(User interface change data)
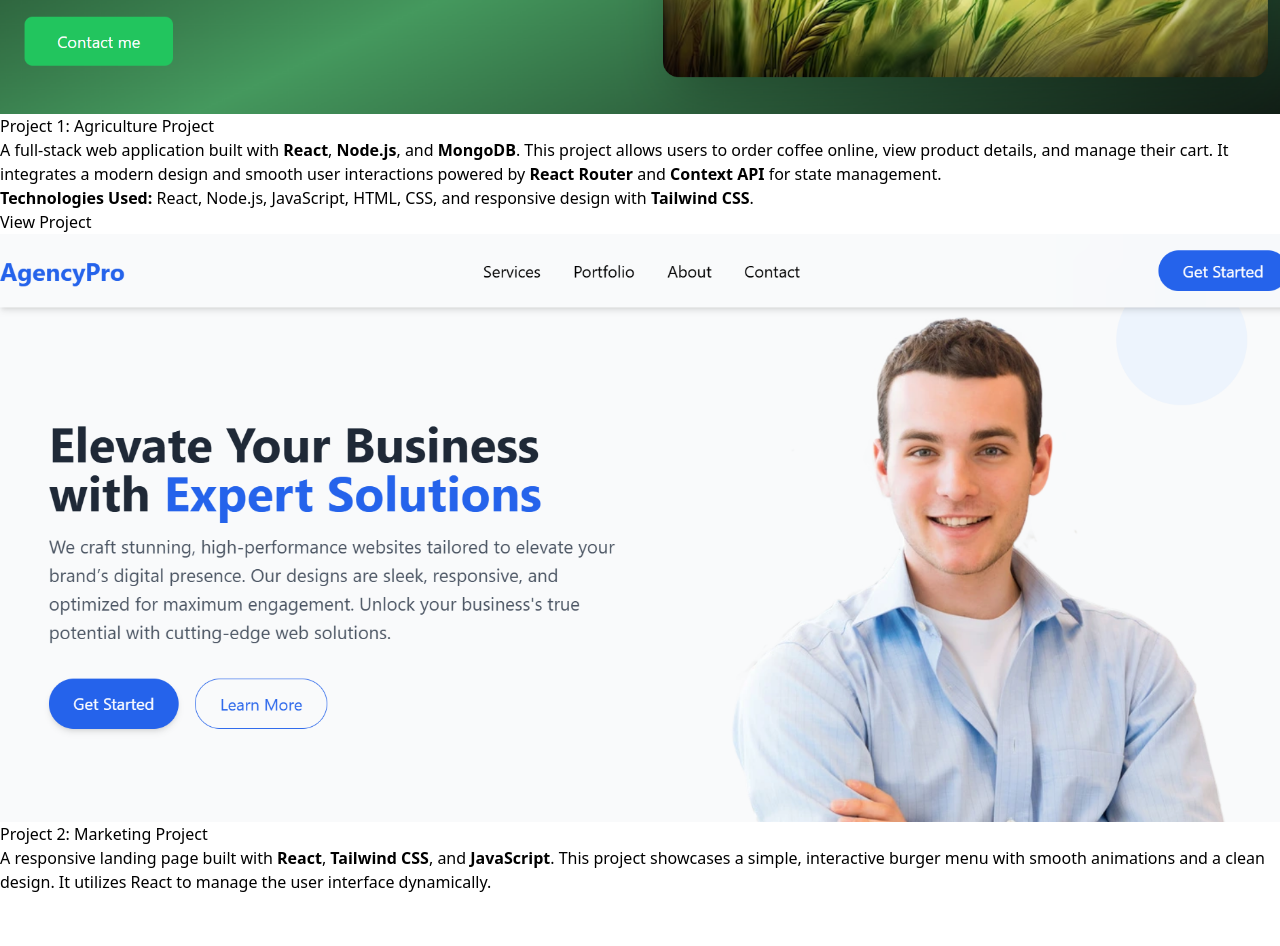
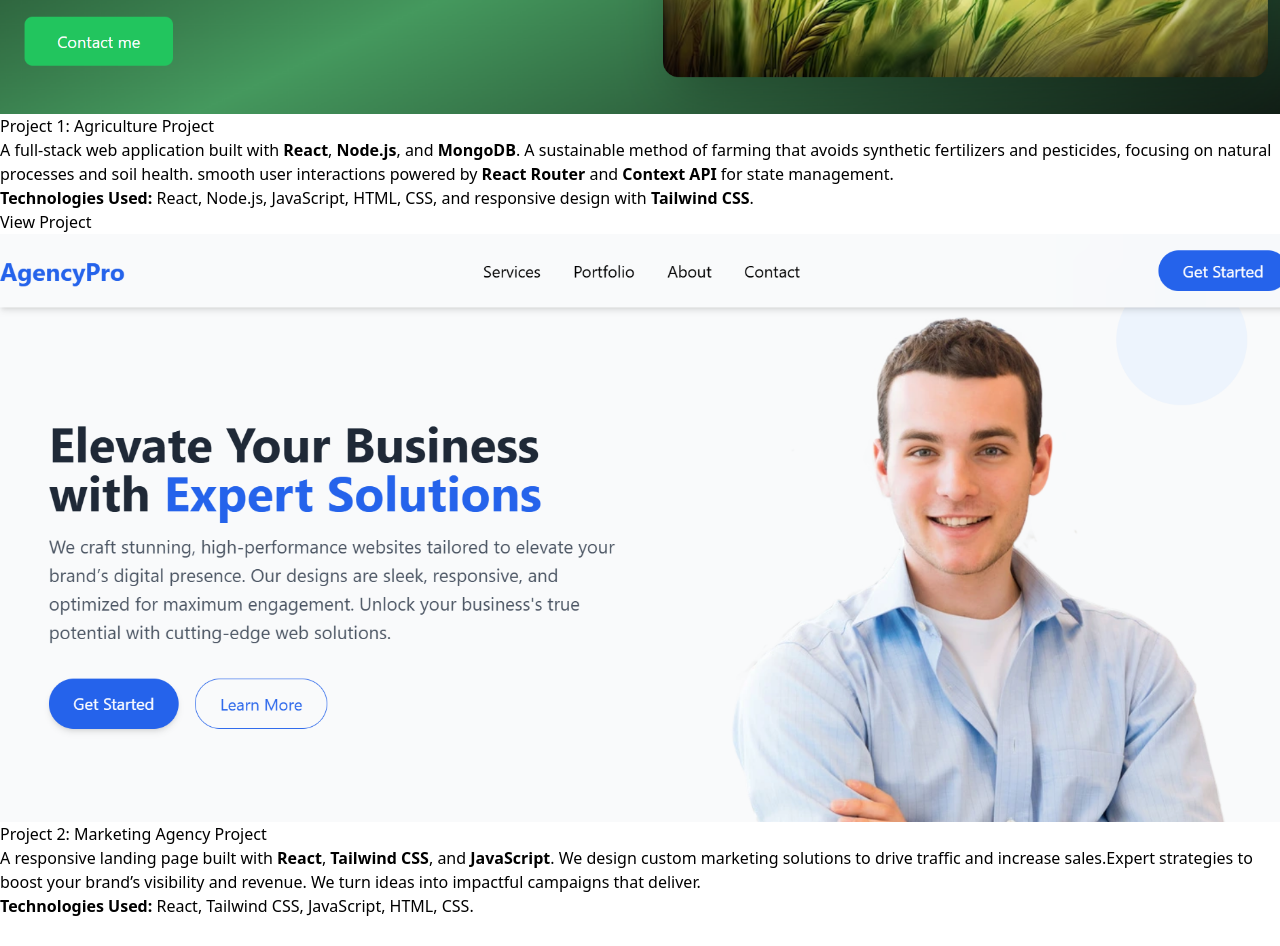
Before and after one commit to BinyameenTatla/Postfolio, a React (Vite) app: page / in a window 1280 px wide. Shown: the part 2320-3266 px from the top of the page. Built offline with nearby package versions, Linux system fonts and the light colour scheme.

Commit message:
first commit

```diff
--- a/src/Project.jsx
+++ b/src/Project.jsx
@@ -8,7 +8,7 @@ const projects = [
       <div>
         <p>
           A full-stack web application built with <strong>React</strong>, <strong>Node.js</strong>, and <strong>MongoDB</strong>.
-          This project allows users to order coffee online, view product details, and manage their cart. It integrates a modern design and
+          A sustainable method of farming that avoids synthetic fertilizers and pesticides, focusing on natural processes and soil health.
           smooth user interactions powered by <strong>React Router</strong> and <strong>Context API</strong> for state management.
         </p>
         <p>
@@ -20,16 +20,19 @@ const projects = [
     image: '/j.png', // Ensure this path is correct
   },
   {
-    title: 'Project 2: Marketing Project',
+    title: 'Project 2: Marketing  Agency Project',
     description: (
       <div>
         <p>
           A responsive landing page built with <strong>React</strong>, <strong>Tailwind CSS</strong>, and <strong>JavaScript</strong>.
-          This project showcases a simple, interactive burger menu with smooth animations and a clean design. It utilizes React to manage the user interface dynamically.
+          We design custom marketing solutions to drive traffic and increase sales.Expert strategies to boost your brand’s visibility and revenue. We turn ideas into impactful campaigns that deliver.
+
+
         </p>
-        <p><br></br><br></br>
+        <p>
           <strong>Technologies Used:</strong> React, Tailwind CSS, JavaScript, HTML, CSS.
         </p>
+        <br></br>
       </div>
     ),
     link: 'https://binyameenmarketing.netlify.app',
```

THE TASK: Reprint every record exactly and skip the pictures.

TASK RESPONSE:
Before and after one commit to BinyameenTatla/Postfolio, a React (Vite) app: page / in a window 1280 px wide. Shown: the part 2320-3266 px from the top of the page. Built offline with nearby package versions, Linux system fonts and the light colour scheme.

Commit message:
first commit

```diff
--- a/src/Project.jsx
+++ b/src/Project.jsx
@@ -8,7 +8,7 @@ const projects = [
       <div>
         <p>
           A full-stack web application built with <strong>React</strong>, <strong>Node.js</strong>, and <strong>MongoDB</strong>.
-          This project allows users to order coffee online, view product details, and manage their cart. It integrates a modern design and
+          A sustainable method of farming that avoids synthetic fertilizers and pesticides, focusing on natural processes and soil health.
           smooth user interactions powered by <strong>React Router</strong> and <strong>Context API</strong> for state management.
         </p>
         <p>
@@ -20,16 +20,19 @@ const projects = [
     image: '/j.png', // Ensure this path is correct
   },
   {
-    title: 'Project 2: Marketing Project',
+    title: 'Project 2: Marketing  Agency Project',
     description: (
       <div>
         <p>
           A responsive landing page built with <strong>React</strong>, <strong>Tailwind CSS</strong>, and <strong>JavaScript</strong>.
-          This project showcases a simple, interactive burger menu with smooth animations and a clean design. It utilizes React to manage the user interface dynamically.
+          We design custom marketing solutions to drive traffic and increase sales.Expert strategies to boost your brand’s visibility and revenue. We turn ideas into impactful campaigns that deliver.
+
+
         </p>
-        <p><br></br><br></br>
+        <p>
           <strong>Technologies Used:</strong> React, Tailwind CSS, JavaScript, HTML, CSS.
         </p>
+        <br></br>
       </div>
     ),
     link: 'https://binyameenmarketing.netlify.app',
```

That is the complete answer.